At the European Council this October, EU Heads of State have a realistic chance to bring together, at last, the key three strands of energy policy – carbon, security and price – to forge a coherent strategy, for the first time.
And Ed Davey, UK Energy Minister, used this summit to preview key policy decisions facing the EU energy sector between now and then in his speech to the Eurelectric conference in London.
In a wide-ranging speech covering all three pillars of the energy trilemma, Davey said: “This summit would be a critical strategic moment by itself – if it was just the 2030 climate package we have all been working on for so long.
“But it turns out it could be even more significant. And we have President Putin to thank for that. For alongside climate, energy security is also now at the top of the European energy debate.
“Just last week, the Commission’s published its welcome Energy Security Plan, building on the deal agreed by myself and other G7 energy ministers in Rome last month. This plan shows – not surprisingly – that there is no quick fix to tackle European energy security. We need a sustained effort, over many years.
“And it makes policy sense and political sense to embed a robust energy security strategy within an ambitious and flexible EU 2030 policy framework.
‘However, climate and energy security are only two of the three pillars of a modern energy policy – the third is price.
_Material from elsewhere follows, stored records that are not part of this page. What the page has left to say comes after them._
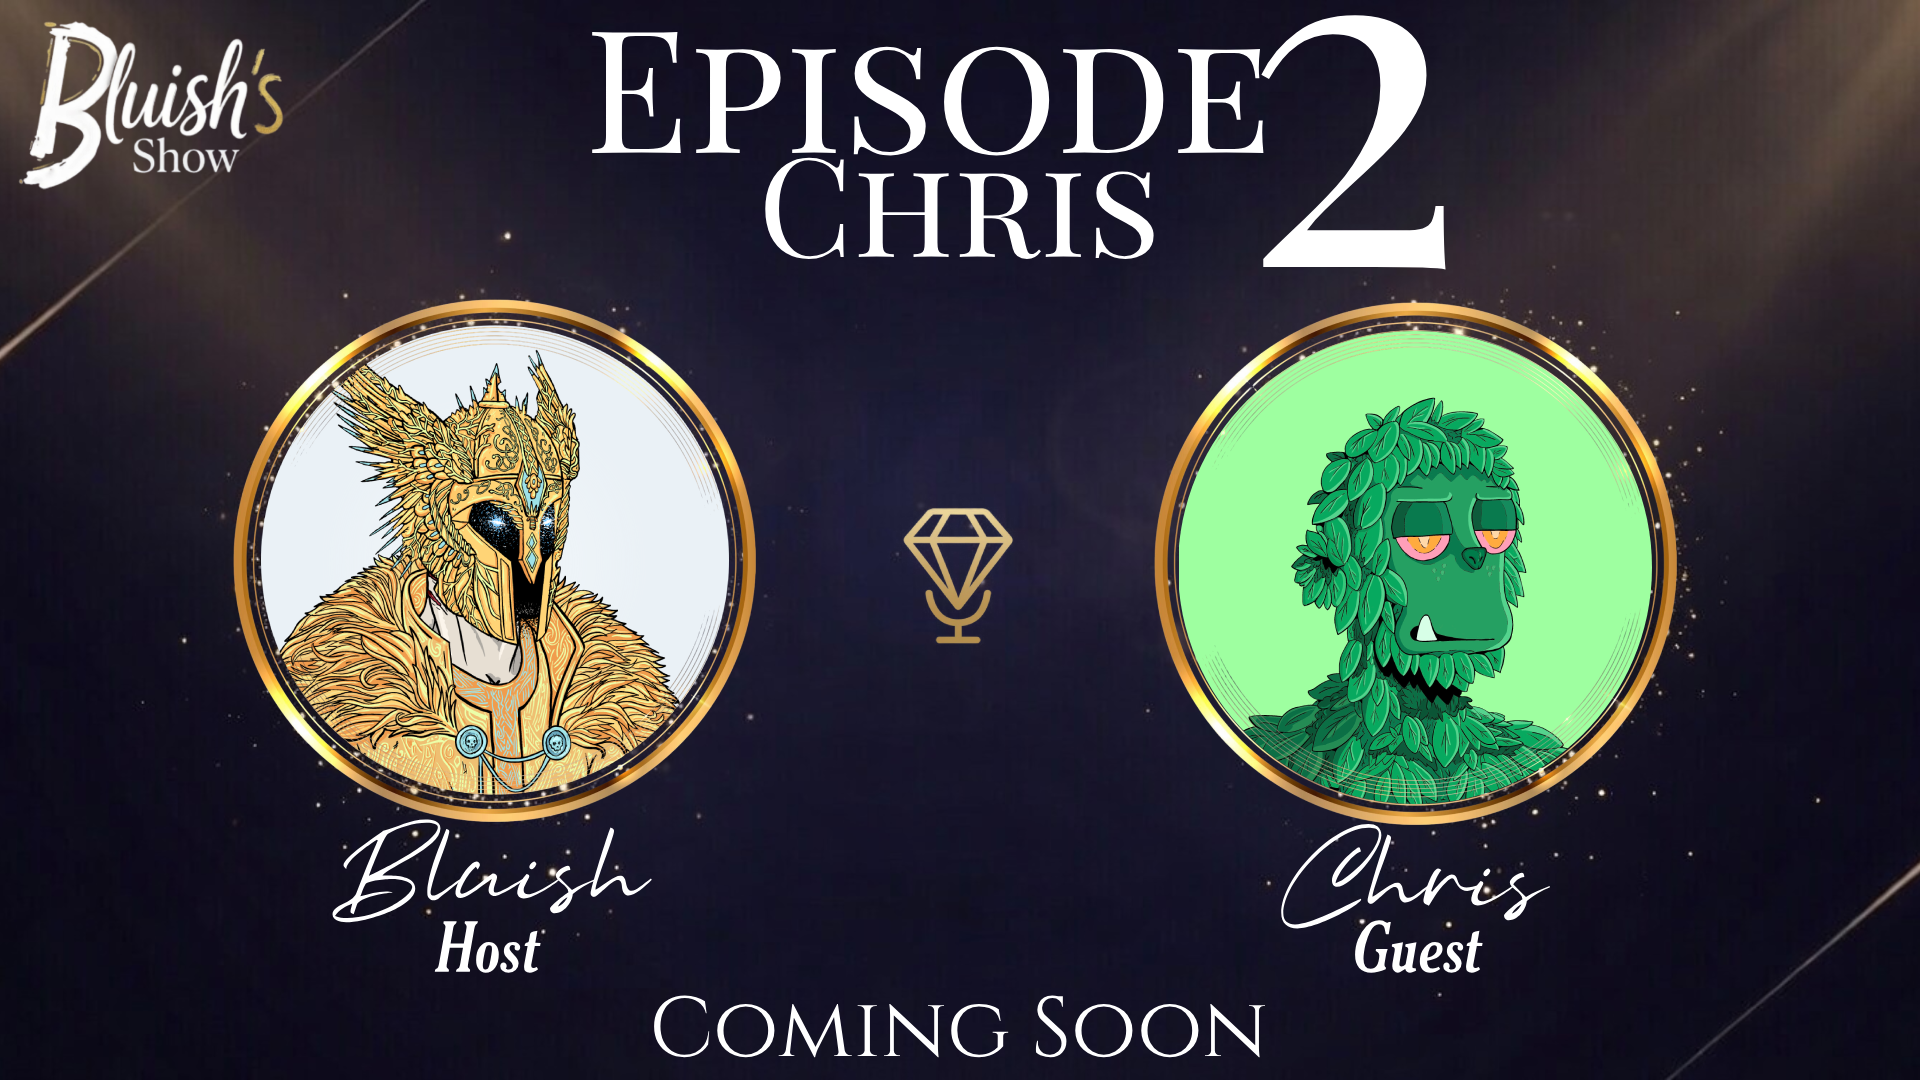
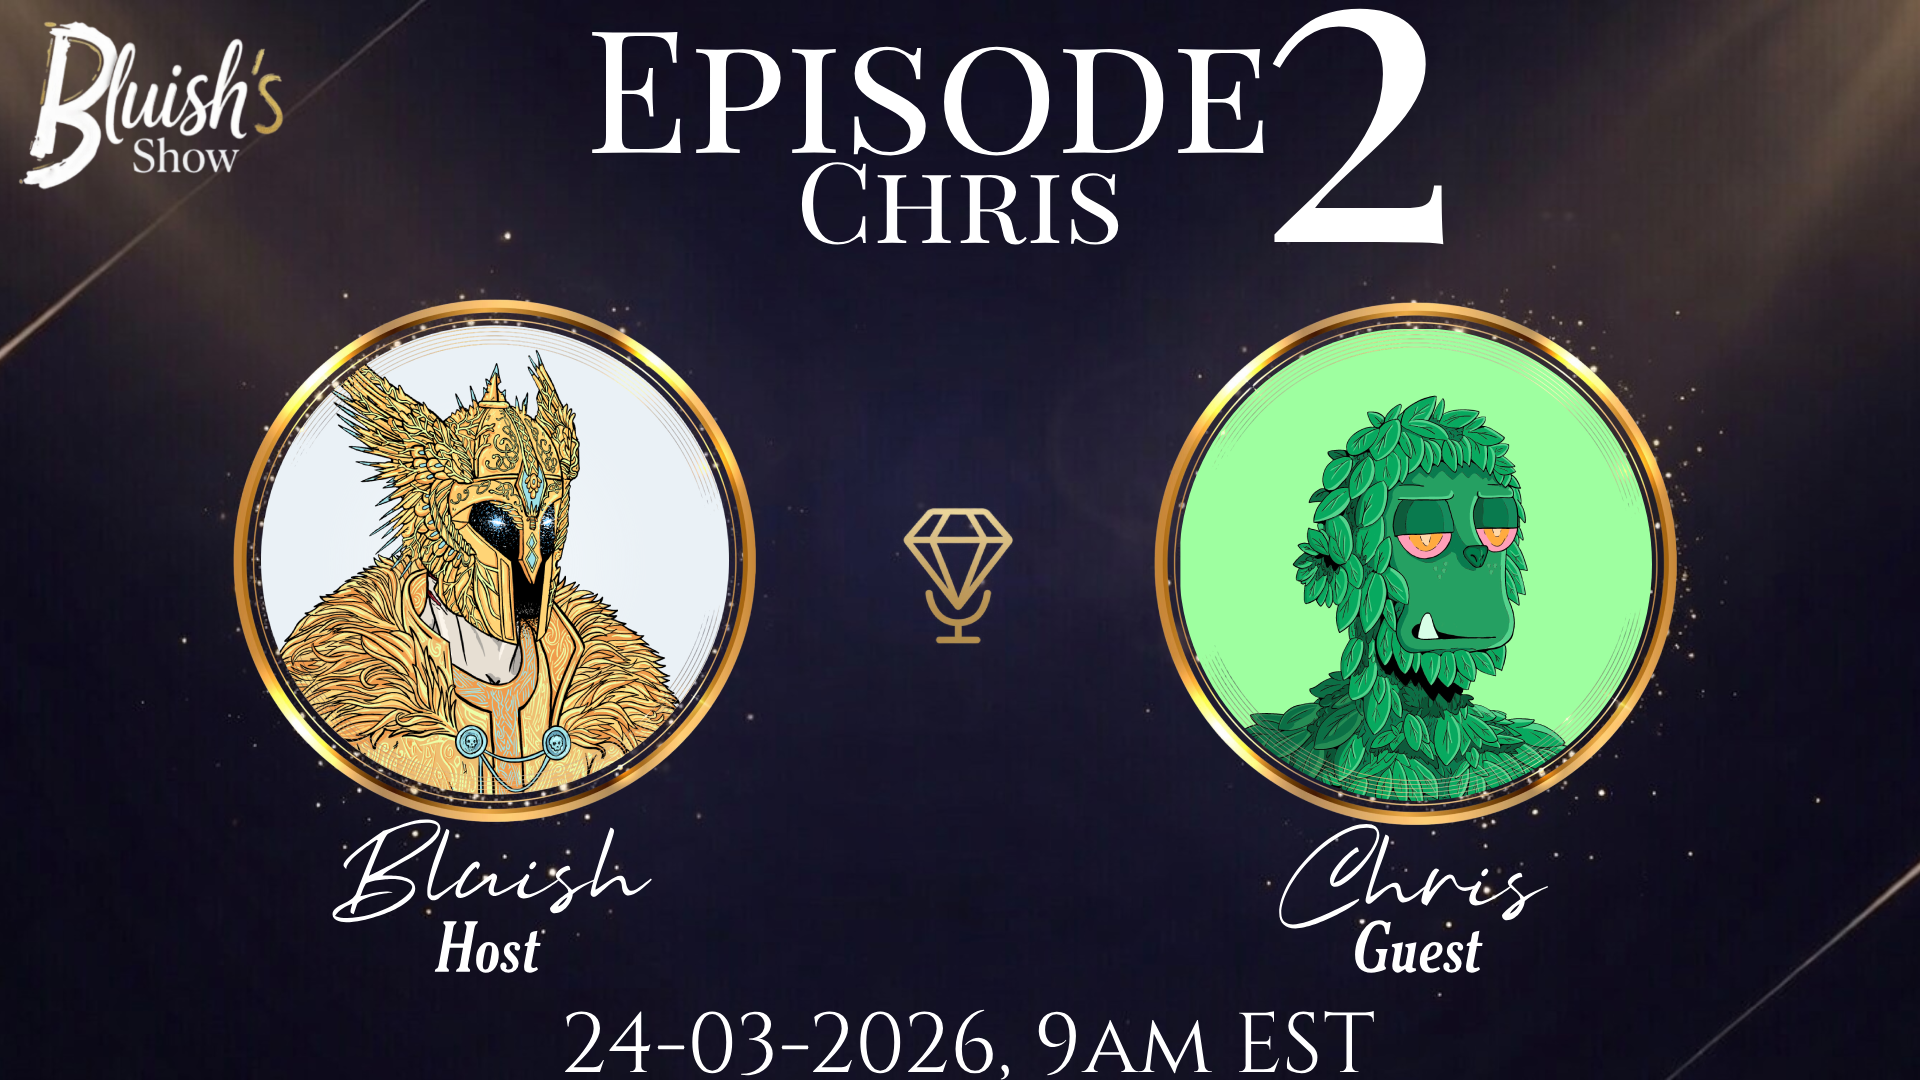
done

diff --git a/index.html b/index.html
@@ -91,9 +91,9 @@
     <div class="card-wrapper">
 <div class="card upcoming-card">
             <img src="./templates/episode2.png" alt="Episode 2" loading="lazy">
-          <h3>Episode 2 – ft. Chris</h3>
-          <p>Details coming Soon</p>
-          <span class="button disabled">Coming Soon</span>
+          <h3>Episode 2 – Chris</h3>
+          <p>A dive into the Story of Chris Taylor</p>
+          <span class="button disabled">March 24</span>
 <!--
   <p class="local-time-text">
     Show begins at your local time: <span class="local-time"></span>
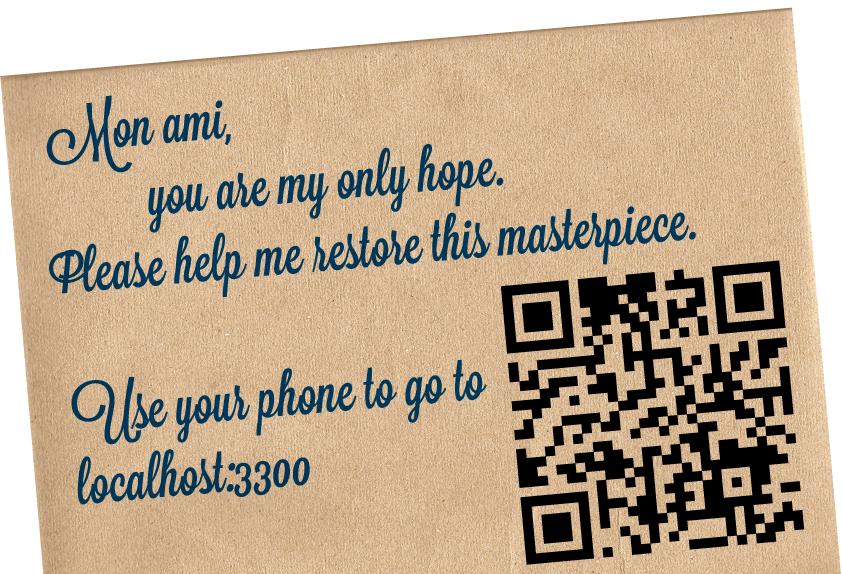
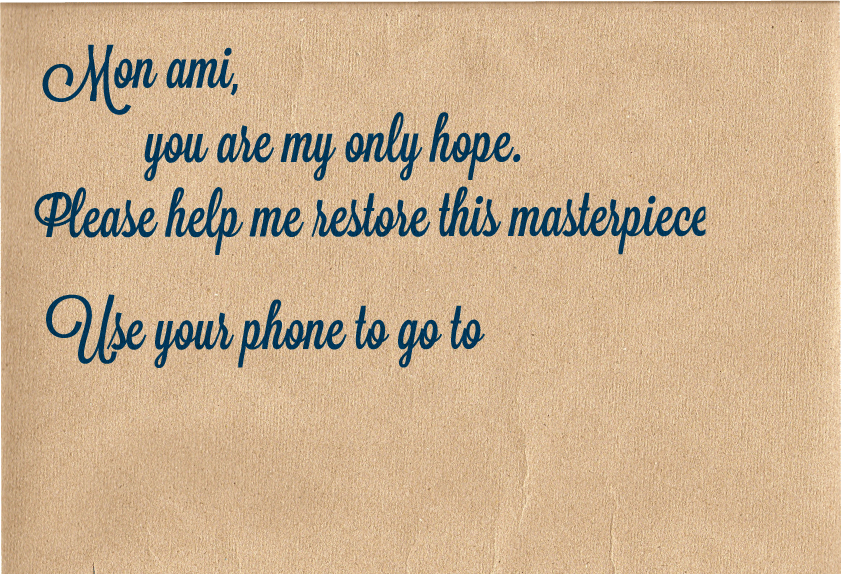
Ip on host draw in letter.

diff --git a/src/static/js/host/draw.js b/src/static/js/host/draw.js
@@ -1,5 +1,6 @@
 var timer = document.getElementById("timer");
 var levelTimeout = 0;
+var ipSpan = document.getElementById("ip");
 
 var picuture = document.getElementById("picuture");
 
@@ -30,7 +31,6 @@ function updateCurrentLevel() {
  }
 
 
-
 function setCurrentLevel(level) {
     console.log("Setting level")
     level = JSON.parse(level)
@@ -44,6 +44,24 @@ function setCurrentLevel(level) {
     //canvas = overlayOnImage(level.image, level.overlay, level.x, level.y)
     //picture.src = canvas.toDataURL();
 
+}
+
+function getIP() {
+    var request = new XMLHttpRequest();
+    request.onreadystatechange = function() {
+        if (this.readyState == 4 && this.status == 200) {
+            showIP(this.responseText)
+        }
+    };
+    request.open("GET", "/api/ip", false);
+    request.setRequestHeader("Content-Type", "application/x-www-form-urlencoded");
+    request.send();
+}
+
+function showIP(text)
+{
+    console.log(text)
+    ipSpan.innerText = text;
 }
 
 updateCurrentLevel()

diff --git a/src/static/css/host/draw.css b/src/static/css/host/draw.css
@@ -20,6 +20,8 @@ body {
 #letter {
     position: absolute;
 
+    transform: rotate(-2deg);
+
     right: 180px;
     bottom: 0px;
     width: 600px;
@@ -27,6 +29,18 @@ body {
 
     background: url(/img/misc/letter.png) no-repeat;
     background-size: contain;
+}
+
+#ip {
+    position: absolute;
+    font-size: 32px;
+    color: darkblue;    
+    text-align: center;
+    font-family: sans-serif;
+    vertical-align: bottom;
+    
+    bottom: 50px;
+    left: 40px;
 }
 
 #timer {

diff --git a/src/static/html/host/draw.html b/src/static/html/host/draw.html
@@ -2,9 +2,9 @@
     <link rel="stylesheet" type="text/css" href="/css/host/draw.css">
 </head>
 
-<body>
+<body onload="getIP()">
 
-    <div id="letter"></div>
+    <div id="letter"><div id="ip">192.168.X.X</div></div>
 
     <div id="clock">
         <div id="timer">60</div>
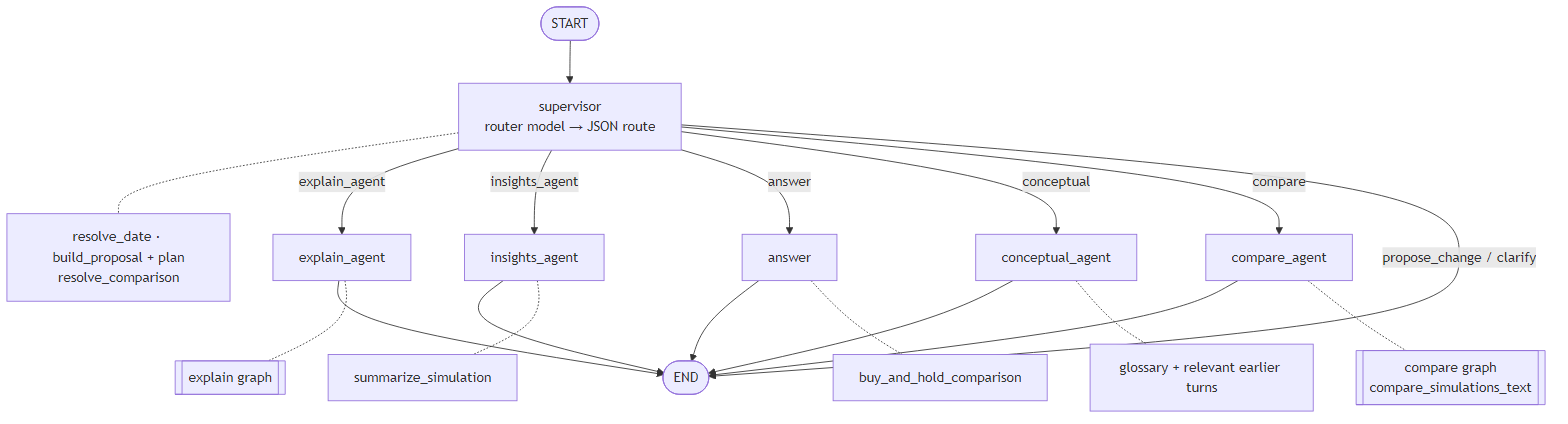
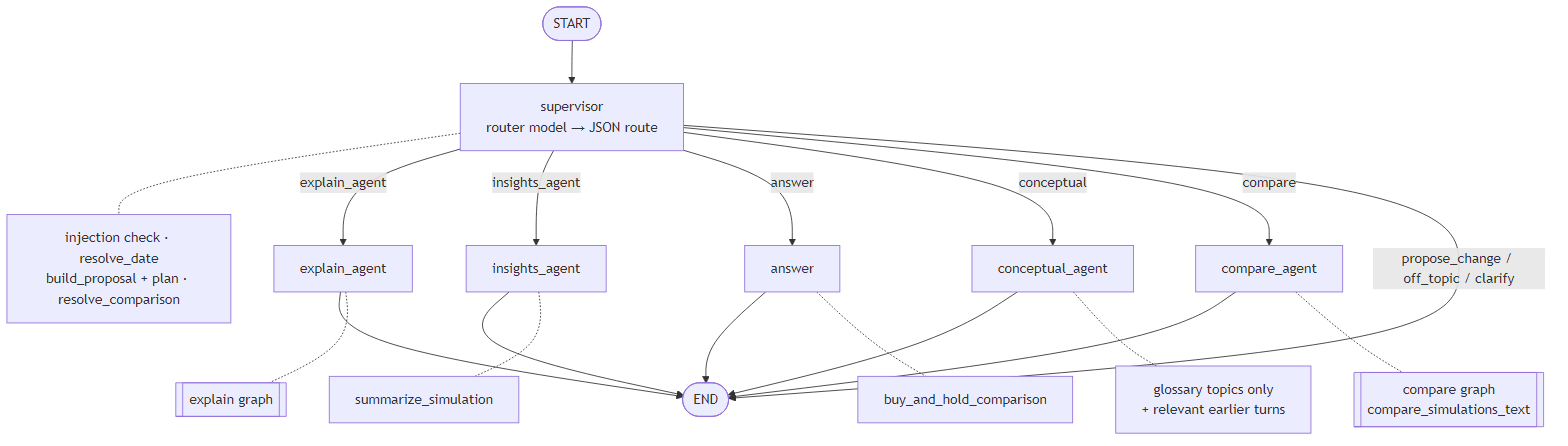
docs(agents): document the off_topic route and the on-topic guarantee

diff --git a/docs/agents.md b/docs/agents.md
@@ -66,24 +66,24 @@ flowchart LR
 
 ### chat (US-22/25)
 
-The `supervisor` asks the router model for a route as JSON (`routing/router.py`); Python validates it and resolves dates, risk proposals and the simulation to compare with. `propose_change` and `clarify` answer directly from the supervisor and end the turn.
+The `supervisor` asks the router model for a route as JSON (`routing/router.py`); Python validates it and resolves dates, risk proposals and the simulation to compare with. `propose_change`, `off_topic` and `clarify` answer directly from the supervisor and end the turn; `off_topic` and `clarify` always use fixed text, never the router's own wording.
 
 ```mermaid
 flowchart TB
     S([START]) --> SUP[supervisor<br/>router model → JSON route]
-    SUP -.- h[resolve_date · build_proposal + plan<br/>resolve_comparison]
+    SUP -.- h[injection check · resolve_date<br/>build_proposal + plan · resolve_comparison]
     SUP -->|explain_agent| EA[explain_agent]
     SUP -->|insights_agent| IA[insights_agent]
     SUP -->|answer| AN[answer]
     SUP -->|conceptual| CA[conceptual_agent]
     SUP -->|compare| CO[compare_agent]
-    SUP -->|propose_change / clarify| E([END])
+    SUP -->|propose_change / off_topic / clarify| E([END])
     EA & IA & AN & CA & CO --> E
 
     EA -.- g1[[explain graph]]
     IA -.- t1[summarize_simulation]
     AN -.- t2[buy_and_hold_comparison]
-    CA -.- t3[glossary + relevant earlier turns]
+    CA -.- t3[glossary topics only<br/>+ relevant earlier turns]
     CO -.- g2[[compare graph<br/>compare_simulations_text]]
 ```
 
@@ -205,6 +205,7 @@ flowchart LR
 
 ## 3. Shared guarantees
 
+- **On topic only.** Questions about anything other than trading, the student's simulations or the platform, and attempts to override the instructions, get a fixed reply: the chat routes them to `off_topic` (an injection check runs before any model call, and `conceptual` only answers questions about a glossary topic), the knowledge agent refuses them and the setup agent asks for a simulation description (`agents/common/scope.py`).
 - **Own data only.** Every tool and service checks that the simulation or configuration belongs to the student (`user_id`); otherwise it is a 404.
 - **Code computes, the model only writes.** Numbers, dates, differences and selections come from Python; the model turns them into plain language.
 - **Verification.** `verify` rejects any number or date that is not in the facts (`agents/insights/verify.py`), comparisons the wrong way round (compare) and promises about future results; the model gets one retry, then the text is dropped.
Everyone knows that energy prices are a huge issue – for consumers and European industry alike.
“As gas prices have risen here and fallen in the USA, the need to help people struggling with their energy bills and to do more for industrial competitiveness could not be more urgent.
In the UK, our whole energy and climate change policy is based on a mixed approach – to bring on all low carbon technologies.
“So for us, Europe should not repeat the 2020 renewables target, which was binding on an individual member state, as that is too rigid, and for some countries too expensive.
“Member states must be allowed to follow the Treaty – which in effect demands technology neutrality in European energy policy.
“The UK has invested significantly in our ability to import liquid natural gas. This, coupled with indigenous production in the North Sea and pipelines to Norway, limit our own reliance on Russian gas.
“It also helps to make the UK the most energy secure nation in the EU – a point noted by the recent report by the US Chamber of Commerce. But we are not complacent.
“That is why the UK is pioneering shale gas exploration in Europe.
“And we have acted to ensure that shale exploration happens safely, without harming the environment, and provides a boost to local communities who host the resources.
“So shale can form part of the UK’s, and Europe’s, energy security future.”